[Front-end code edit data]
***

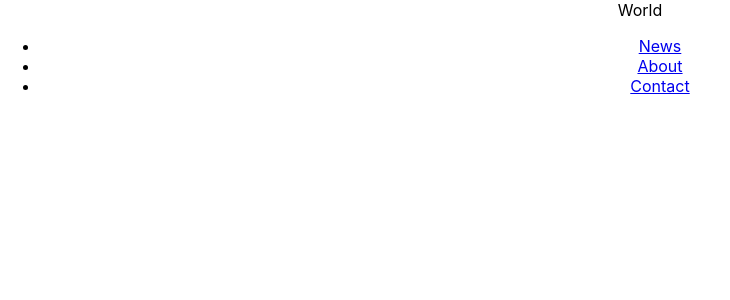
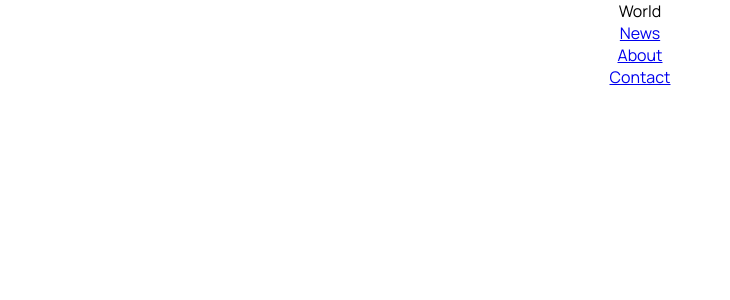
Before and after one commit to principalkelvo/NewsPaper, a React (Create React App) app: page / in a window 1280 px wide. Shown: the top 300 px of the page, without its empty margins (0-730 px from the left). Built offline with nearby package versions, Linux system fonts and the light colour scheme.

Commit message:
adds color variables and fonts

```diff
--- a/src/index.css
+++ b/src/index.css
@@ -1,13 +1,23 @@
+@import url('https://fonts.googleapis.com/css2?family=Manrope:wght@200;300;400;500;600;700;800&family=Poppins:ital,wght@0,100;0,200;0,300;0,400;0,500;0,600;0,700;0,800;0,900;1,100;1,200;1,300;1,400;1,500;1,600;1,700;1,800;1,900&display=swap');
+:root {
+  --lightBlue: #f5f2e8;
+  --black: #000000;
+}
+* {
+  margin: 0;
+  padding: 0;
+  box-sizing: border-box;
+}
 body {
   margin: 0;
-  font-family: -apple-system, BlinkMacSystemFont, 'Segoe UI', 'Roboto', 'Oxygen',
-    'Ubuntu', 'Cantarell', 'Fira Sans', 'Droid Sans', 'Helvetica Neue',
+  font-family: "Manrope","Poppins" ,-apple-system, BlinkMacSystemFont, "Segoe UI", "Roboto", "Oxygen",
+    "Cantarell", "Fira Sans", "Droid Sans", "Helvetica Neue",
     sans-serif;
   -webkit-font-smoothing: antialiased;
   -moz-osx-font-smoothing: grayscale;
 }
 
 code {
-  font-family: source-code-pro, Menlo, Monaco, Consolas, 'Courier New',
+  font-family: source-code-pro, Menlo, Monaco, Consolas, "Courier New",
     monospace;
 }
```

***

● **Assignment**
In the answer, the entries should be restated verbatim, with all pictures omitted.

● **Your response**
Before and after one commit to principalkelvo/NewsPaper, a React (Create React App) app: page / in a window 1280 px wide. Shown: the top 300 px of the page, without its empty margins (0-730 px from the left). Built offline with nearby package versions, Linux system fonts and the light colour scheme.

Commit message:
adds color variables and fonts

```diff
--- a/src/index.css
+++ b/src/index.css
@@ -1,13 +1,23 @@
+@import url('https://fonts.googleapis.com/css2?family=Manrope:wght@200;300;400;500;600;700;800&family=Poppins:ital,wght@0,100;0,200;0,300;0,400;0,500;0,600;0,700;0,800;0,900;1,100;1,200;1,300;1,400;1,500;1,600;1,700;1,800;1,900&display=swap');
+:root {
+  --lightBlue: #f5f2e8;
+  --black: #000000;
+}
+* {
+  margin: 0;
+  padding: 0;
+  box-sizing: border-box;
+}
 body {
   margin: 0;
-  font-family: -apple-system, BlinkMacSystemFont, 'Segoe UI', 'Roboto', 'Oxygen',
-    'Ubuntu', 'Cantarell', 'Fira Sans', 'Droid Sans', 'Helvetica Neue',
+  font-family: "Manrope","Poppins" ,-apple-system, BlinkMacSystemFont, "Segoe UI", "Roboto", "Oxygen",
+    "Cantarell", "Fira Sans", "Droid Sans", "Helvetica Neue",
     sans-serif;
   -webkit-font-smoothing: antialiased;
   -moz-osx-font-smoothing: grayscale;
 }
 
 code {
-  font-family: source-code-pro, Menlo, Monaco, Consolas, 'Courier New',
+  font-family: source-code-pro, Menlo, Monaco, Consolas, "Courier New",
     monospace;
 }
```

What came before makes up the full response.